Keep in mind it never hurts to have a good friend you can call for advice, a trusty steed and a great dog!
Just to give you a very general idea of what the dollars involved could look like...say you had an opportunity to purchase a 3,000 acre grass ranch with a high desert climate (good water throughout...I'll save you some money right away on hauling water!) raising sheep primarily for meat, you wanted to start with pregnant running age ewes tomorrow that would lamb in May. Say you had a good truck, could borrow the neighbors trailer, horse and corrals and you were not going to put up any hay (ugh..add winter feed costs to your overhead). If you figured one acre would feed 5 sheep a day and you plan to sell all of the lambs...you would need to graze the ewes year round (winter pastures could be another cost involved in a year round operation depending on climate) and account for doubling your herd for about four months until you sell your lamb crop you could probably get away with 4-500 head of ewes. Keep in mind this is a super simple example just to give you an idea how hard it is to pay the initial overheads to get into the business...this is not counting incidentals, feed and veterinary expenses, etc...which all add up...way up!
3,000 acre ranch at market prices of $600/acre = $1,8000,000.00 (ps...if I could find it as cheap as $600/acre I would buy more )
500 head pregnant ewes at $450/hd = $225,000.00
Your initial investment would be $2,025,000.00
Say you have a great year...your death loss is only 5% ewes (now 475!) and you average 135% lamb crop (642..it was a good year..I rounded UP!)
Good wool Crop 475 ewes at 8#/fleece at $1.60/lb = $6,080 less $2.35/hd machine hire to shear = $1,116.25 TOTAL IN $4963.75 for 3,800lbs of wool
Good lamb crop 642 averaging 93# at shipping for $2.00/lb =$119,412.00 less machine hire for 2 semis to haul them to market =$2,400 (using our average for freight!) TOTAL IN $117,012.00 for 59,706lbs of lamb (again..simple example..not counting checkoff expenses and others)
Your total income for the year would be $121,975.75 not counting ANY other expenses...vet medicine, fuel, feed, repairs, etc. (Overheads = Land, Labor, Equipment & associated costs)
If you didn't pay anything else and there was no interest on your loan it would only take you nearly 17 years at that rate to pay off the initial debt.

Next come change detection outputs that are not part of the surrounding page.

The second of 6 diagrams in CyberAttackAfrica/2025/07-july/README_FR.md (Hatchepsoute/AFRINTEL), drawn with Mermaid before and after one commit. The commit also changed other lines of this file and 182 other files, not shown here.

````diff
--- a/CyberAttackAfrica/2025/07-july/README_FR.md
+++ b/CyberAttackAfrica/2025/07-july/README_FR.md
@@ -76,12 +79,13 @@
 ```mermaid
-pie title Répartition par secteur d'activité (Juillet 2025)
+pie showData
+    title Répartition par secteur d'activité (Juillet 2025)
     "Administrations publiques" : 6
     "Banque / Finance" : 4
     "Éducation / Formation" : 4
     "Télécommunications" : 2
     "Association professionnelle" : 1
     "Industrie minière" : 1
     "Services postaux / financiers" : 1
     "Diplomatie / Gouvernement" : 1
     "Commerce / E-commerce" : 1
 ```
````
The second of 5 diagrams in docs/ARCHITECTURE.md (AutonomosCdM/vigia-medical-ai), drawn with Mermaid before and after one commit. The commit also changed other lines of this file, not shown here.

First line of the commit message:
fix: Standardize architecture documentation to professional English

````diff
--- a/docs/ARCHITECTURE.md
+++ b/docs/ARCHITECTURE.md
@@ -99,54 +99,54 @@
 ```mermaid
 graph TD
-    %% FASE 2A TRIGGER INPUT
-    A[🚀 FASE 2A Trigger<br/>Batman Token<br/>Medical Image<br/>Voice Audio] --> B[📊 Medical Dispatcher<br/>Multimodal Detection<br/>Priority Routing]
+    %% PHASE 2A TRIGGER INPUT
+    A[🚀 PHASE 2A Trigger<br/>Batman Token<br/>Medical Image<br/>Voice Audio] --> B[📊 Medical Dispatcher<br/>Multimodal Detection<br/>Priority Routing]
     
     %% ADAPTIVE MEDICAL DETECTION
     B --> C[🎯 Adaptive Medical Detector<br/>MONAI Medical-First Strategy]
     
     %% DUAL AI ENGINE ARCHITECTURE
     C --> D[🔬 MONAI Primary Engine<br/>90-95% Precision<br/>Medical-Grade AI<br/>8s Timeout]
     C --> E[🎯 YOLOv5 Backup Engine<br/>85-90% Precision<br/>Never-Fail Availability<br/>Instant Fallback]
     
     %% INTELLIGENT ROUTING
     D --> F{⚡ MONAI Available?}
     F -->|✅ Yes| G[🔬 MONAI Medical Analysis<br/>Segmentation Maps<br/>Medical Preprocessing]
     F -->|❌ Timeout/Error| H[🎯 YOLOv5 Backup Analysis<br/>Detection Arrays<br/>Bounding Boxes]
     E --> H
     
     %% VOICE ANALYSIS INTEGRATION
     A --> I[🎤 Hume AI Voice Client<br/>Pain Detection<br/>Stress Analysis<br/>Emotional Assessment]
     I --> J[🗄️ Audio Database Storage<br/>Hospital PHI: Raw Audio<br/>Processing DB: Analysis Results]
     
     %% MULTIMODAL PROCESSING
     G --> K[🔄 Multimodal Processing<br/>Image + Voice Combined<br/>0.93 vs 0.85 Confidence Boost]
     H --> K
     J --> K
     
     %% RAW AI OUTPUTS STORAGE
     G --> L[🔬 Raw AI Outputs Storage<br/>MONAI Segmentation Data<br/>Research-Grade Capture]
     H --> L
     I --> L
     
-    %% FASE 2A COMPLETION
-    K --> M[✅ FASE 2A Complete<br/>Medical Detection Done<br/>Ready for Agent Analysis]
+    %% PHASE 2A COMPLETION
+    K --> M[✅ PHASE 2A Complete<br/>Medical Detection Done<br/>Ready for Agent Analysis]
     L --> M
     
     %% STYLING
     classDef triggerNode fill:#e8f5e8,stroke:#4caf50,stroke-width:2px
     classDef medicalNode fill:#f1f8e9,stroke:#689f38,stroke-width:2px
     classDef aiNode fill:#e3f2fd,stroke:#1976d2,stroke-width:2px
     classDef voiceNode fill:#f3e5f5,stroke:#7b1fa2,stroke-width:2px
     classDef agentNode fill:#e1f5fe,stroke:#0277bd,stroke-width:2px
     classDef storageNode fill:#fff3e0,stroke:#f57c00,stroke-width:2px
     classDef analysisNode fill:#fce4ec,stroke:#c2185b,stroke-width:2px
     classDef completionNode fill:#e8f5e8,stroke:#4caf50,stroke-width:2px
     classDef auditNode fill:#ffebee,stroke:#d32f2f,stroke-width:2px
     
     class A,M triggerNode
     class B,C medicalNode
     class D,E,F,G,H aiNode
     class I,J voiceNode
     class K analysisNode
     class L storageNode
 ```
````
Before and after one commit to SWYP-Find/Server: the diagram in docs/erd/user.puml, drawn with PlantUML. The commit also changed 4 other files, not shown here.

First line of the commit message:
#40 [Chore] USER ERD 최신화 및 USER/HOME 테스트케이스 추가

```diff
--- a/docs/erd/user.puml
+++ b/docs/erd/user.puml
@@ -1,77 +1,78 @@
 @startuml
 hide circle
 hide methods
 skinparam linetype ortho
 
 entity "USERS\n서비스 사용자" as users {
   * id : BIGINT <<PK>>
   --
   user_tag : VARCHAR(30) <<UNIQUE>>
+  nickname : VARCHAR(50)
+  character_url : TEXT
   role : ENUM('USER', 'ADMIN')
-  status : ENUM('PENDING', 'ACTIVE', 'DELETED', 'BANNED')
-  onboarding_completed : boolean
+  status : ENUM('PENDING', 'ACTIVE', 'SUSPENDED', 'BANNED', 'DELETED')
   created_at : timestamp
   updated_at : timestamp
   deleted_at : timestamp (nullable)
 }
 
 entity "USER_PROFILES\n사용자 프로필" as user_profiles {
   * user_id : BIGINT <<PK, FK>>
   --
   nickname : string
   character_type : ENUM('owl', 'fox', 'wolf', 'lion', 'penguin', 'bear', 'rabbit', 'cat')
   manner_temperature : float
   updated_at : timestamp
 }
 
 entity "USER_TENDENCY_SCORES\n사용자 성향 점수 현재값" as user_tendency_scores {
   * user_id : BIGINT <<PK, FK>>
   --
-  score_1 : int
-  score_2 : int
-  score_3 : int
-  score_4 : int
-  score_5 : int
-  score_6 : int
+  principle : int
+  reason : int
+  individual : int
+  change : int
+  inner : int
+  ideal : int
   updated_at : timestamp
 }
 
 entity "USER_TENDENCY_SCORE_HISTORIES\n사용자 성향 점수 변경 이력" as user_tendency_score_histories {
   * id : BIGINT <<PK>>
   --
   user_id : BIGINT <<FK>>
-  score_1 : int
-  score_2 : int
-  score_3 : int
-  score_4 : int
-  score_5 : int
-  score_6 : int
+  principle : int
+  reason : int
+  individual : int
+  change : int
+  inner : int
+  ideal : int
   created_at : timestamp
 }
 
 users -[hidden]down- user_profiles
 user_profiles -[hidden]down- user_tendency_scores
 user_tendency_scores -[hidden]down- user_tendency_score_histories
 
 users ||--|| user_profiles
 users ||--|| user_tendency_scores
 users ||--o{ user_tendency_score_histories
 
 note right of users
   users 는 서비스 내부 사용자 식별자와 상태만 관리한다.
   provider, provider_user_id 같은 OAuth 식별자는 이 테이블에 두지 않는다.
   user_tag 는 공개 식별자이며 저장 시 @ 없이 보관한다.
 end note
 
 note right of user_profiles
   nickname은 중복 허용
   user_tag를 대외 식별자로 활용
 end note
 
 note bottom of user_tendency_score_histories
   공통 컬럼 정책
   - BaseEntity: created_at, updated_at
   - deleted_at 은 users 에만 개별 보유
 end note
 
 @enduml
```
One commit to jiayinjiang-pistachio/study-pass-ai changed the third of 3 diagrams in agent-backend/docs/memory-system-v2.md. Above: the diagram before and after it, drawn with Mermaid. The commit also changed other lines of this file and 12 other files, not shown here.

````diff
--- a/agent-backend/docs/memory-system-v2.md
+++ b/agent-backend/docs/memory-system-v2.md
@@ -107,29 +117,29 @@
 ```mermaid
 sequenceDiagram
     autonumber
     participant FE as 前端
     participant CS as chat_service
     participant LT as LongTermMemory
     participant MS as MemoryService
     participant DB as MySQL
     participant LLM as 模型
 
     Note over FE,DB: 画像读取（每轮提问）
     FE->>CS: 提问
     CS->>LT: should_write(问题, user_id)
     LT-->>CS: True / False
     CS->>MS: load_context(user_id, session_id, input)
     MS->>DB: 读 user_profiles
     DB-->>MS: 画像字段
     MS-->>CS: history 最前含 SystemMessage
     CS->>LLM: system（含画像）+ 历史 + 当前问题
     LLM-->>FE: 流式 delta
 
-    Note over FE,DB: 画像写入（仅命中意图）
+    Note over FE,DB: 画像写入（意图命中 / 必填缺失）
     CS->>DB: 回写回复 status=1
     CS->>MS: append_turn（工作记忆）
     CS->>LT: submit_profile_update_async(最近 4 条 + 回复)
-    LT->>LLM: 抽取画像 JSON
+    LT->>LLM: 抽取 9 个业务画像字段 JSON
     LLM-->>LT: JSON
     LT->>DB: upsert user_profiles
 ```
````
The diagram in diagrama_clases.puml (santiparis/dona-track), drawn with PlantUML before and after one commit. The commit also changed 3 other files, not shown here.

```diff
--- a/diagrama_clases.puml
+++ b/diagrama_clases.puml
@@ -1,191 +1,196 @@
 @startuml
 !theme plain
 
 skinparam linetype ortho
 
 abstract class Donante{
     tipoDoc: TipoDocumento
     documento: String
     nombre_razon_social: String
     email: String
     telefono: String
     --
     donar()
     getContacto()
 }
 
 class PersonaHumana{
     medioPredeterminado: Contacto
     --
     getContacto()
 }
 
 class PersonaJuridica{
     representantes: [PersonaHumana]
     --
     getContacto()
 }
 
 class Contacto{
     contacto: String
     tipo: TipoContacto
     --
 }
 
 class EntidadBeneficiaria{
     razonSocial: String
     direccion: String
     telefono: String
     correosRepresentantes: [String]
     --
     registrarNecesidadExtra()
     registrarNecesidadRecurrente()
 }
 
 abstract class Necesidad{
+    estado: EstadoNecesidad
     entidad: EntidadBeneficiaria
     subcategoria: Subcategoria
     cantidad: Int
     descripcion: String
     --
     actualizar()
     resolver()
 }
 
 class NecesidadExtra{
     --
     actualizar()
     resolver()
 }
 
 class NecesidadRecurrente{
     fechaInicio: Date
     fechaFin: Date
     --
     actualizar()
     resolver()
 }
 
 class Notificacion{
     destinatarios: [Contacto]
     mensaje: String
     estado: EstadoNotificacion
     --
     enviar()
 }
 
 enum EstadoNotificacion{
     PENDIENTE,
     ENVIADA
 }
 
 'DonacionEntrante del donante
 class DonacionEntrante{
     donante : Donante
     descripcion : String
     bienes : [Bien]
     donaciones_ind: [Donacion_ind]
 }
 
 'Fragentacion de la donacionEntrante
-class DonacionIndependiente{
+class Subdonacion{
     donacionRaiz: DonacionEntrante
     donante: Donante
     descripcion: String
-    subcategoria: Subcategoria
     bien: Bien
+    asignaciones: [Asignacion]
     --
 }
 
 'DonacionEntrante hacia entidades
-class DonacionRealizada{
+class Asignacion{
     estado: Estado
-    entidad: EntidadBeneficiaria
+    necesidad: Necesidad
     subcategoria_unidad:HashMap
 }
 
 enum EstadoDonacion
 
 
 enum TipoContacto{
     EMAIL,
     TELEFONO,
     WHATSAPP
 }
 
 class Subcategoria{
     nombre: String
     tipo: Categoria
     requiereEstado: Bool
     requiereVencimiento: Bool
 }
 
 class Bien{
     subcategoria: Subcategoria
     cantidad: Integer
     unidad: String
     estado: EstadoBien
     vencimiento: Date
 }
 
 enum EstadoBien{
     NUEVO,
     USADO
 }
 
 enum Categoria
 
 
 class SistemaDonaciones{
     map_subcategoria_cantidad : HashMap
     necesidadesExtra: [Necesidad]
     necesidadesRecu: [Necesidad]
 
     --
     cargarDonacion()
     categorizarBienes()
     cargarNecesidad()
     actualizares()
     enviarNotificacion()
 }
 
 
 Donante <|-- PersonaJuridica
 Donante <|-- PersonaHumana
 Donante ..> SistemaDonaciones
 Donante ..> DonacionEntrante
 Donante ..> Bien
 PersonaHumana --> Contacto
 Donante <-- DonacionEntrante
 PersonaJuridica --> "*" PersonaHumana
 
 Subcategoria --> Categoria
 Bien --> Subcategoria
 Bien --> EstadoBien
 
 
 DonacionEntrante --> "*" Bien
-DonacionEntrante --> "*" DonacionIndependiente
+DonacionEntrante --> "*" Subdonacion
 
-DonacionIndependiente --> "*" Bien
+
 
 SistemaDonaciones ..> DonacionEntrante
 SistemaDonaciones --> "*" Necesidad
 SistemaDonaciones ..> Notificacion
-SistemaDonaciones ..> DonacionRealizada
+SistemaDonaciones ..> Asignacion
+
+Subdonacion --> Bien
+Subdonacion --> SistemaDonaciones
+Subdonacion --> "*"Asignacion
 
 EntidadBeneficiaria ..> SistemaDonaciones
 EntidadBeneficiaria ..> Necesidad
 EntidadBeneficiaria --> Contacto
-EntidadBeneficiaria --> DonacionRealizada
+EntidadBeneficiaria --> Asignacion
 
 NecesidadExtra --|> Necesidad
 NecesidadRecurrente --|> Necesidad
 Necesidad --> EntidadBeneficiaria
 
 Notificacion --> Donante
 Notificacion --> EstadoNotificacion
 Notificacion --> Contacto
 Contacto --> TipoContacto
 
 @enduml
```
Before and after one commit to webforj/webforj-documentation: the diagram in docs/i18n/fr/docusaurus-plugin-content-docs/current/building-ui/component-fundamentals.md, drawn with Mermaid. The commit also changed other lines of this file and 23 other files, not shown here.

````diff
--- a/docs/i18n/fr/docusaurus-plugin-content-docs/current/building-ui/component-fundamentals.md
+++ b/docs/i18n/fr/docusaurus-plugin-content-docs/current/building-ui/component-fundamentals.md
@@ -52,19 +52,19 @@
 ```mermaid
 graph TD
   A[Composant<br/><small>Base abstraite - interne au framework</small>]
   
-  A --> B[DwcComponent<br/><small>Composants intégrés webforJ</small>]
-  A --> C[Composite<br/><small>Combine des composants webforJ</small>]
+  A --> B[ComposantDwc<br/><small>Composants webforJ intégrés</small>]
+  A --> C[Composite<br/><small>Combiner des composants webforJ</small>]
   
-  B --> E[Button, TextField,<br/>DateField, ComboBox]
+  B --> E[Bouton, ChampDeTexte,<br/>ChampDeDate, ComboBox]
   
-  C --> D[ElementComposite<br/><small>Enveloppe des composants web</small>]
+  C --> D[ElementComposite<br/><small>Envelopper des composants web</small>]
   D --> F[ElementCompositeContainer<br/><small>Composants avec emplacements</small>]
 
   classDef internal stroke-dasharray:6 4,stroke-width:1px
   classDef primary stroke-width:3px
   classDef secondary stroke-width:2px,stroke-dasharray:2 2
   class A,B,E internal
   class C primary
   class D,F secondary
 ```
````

IF the market stayed the same, you had no death loss, no predator loss, NO extra expenses, you know all of the IMPOSSIBLE things that would have to happen to keep you at that level for the 17 years!
Oh..and I forgot...the reason you got into the business in the first place...to make a living!!! Figure in your wages and it all goes downhill from there...no wonder there is a saying that behind every successful rancher is a wife who works in town!
That is not to say it can't be done...there are some really creative ways to accomplish what it takes some ranchers a lifetime...or several lifetimes in a multi generational operation...to accomplish. But the reality is...finding and acquiring land to start a ranching operation is very difficult and costly.
If you have your eye on a place or are serious about getting started we would be more than happy to visit with you more a little more one on one to drill down your specific situation and creative opportunities that you may not have thought of to get you into a business that we really could use more operators in!
Thanks again for the interest!
Melody Villard - Villard Ranch